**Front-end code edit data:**
_ _ _ _ _ _ _

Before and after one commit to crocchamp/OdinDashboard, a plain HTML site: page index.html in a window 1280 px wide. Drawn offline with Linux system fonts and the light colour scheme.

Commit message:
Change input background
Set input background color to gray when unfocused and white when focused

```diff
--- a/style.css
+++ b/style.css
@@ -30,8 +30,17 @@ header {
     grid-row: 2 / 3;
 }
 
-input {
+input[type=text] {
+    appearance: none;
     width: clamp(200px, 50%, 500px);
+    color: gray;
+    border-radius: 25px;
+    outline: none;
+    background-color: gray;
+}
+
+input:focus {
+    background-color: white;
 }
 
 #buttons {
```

_ _ _ _ _ _ _

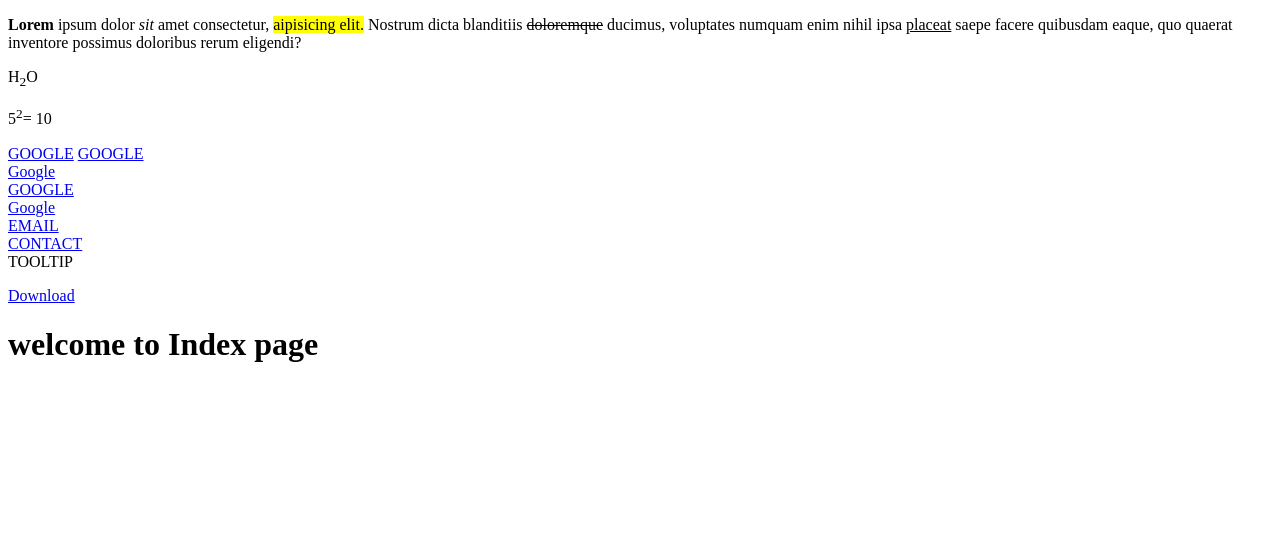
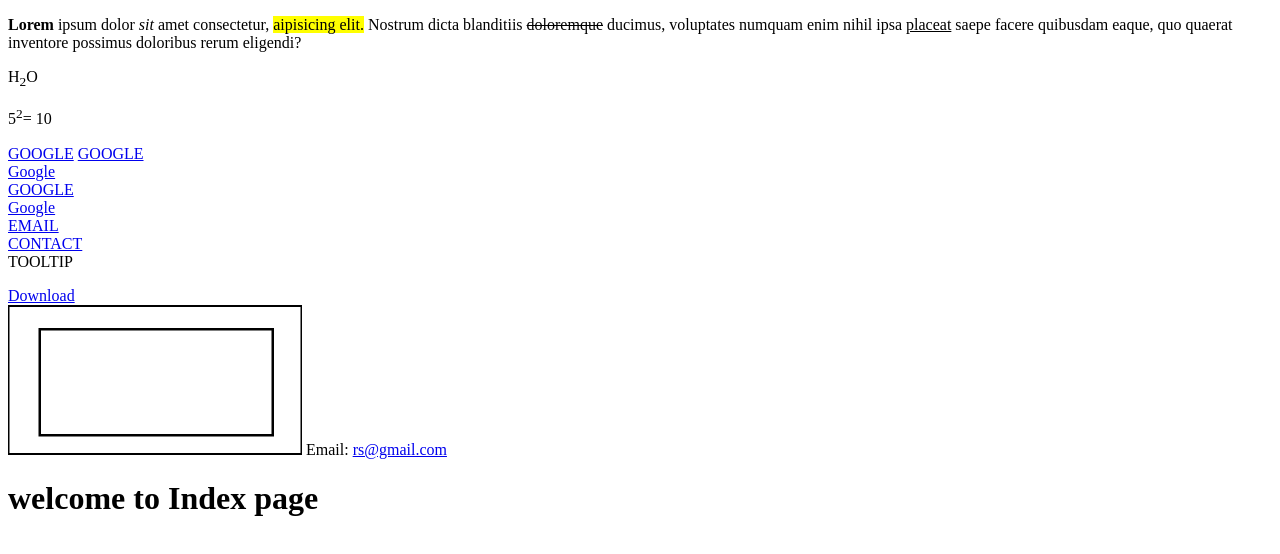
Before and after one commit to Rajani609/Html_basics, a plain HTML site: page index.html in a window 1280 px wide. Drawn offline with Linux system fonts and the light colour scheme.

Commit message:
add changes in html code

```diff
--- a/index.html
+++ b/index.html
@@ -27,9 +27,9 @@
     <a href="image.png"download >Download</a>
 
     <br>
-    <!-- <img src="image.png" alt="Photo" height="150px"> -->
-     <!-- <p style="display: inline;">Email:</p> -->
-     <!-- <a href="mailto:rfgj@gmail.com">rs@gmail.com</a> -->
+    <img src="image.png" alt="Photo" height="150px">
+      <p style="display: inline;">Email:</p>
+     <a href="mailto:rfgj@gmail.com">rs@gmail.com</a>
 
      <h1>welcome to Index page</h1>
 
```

_ _ _ _ _ _ _

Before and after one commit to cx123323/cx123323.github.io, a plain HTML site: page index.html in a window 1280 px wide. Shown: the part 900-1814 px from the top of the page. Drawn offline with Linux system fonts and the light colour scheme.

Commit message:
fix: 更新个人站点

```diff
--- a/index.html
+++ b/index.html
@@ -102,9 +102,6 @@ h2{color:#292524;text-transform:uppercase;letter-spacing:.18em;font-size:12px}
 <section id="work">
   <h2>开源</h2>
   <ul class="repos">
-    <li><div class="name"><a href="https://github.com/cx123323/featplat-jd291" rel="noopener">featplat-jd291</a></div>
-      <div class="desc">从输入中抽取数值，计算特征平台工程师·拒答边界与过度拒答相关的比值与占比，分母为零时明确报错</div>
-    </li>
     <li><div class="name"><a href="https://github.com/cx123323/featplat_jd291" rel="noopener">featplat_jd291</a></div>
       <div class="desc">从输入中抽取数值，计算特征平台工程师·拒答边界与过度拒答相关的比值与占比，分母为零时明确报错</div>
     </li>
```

_ _ _ _ _ _ _

**REQUIREMENT:**
Among the lines above, find those holding "Drawn" and copy each one.

**SOLVED PROBLEM:**
Before and after one commit to crocchamp/OdinDashboard, a plain HTML site: page index.html in a window 1280 px wide. Drawn offline with Linux system fonts and the light colour scheme.
Before and after one commit to Rajani609/Html_basics, a plain HTML site: page index.html in a window 1280 px wide. Drawn offline with Linux system fonts and the light colour scheme.
Before and after one commit to cx123323/cx123323.github.io, a plain HTML site: page index.html in a window 1280 px wide. Shown: the part 900-1814 px from the top of the page. Drawn offline with Linux system fonts and the light colour scheme.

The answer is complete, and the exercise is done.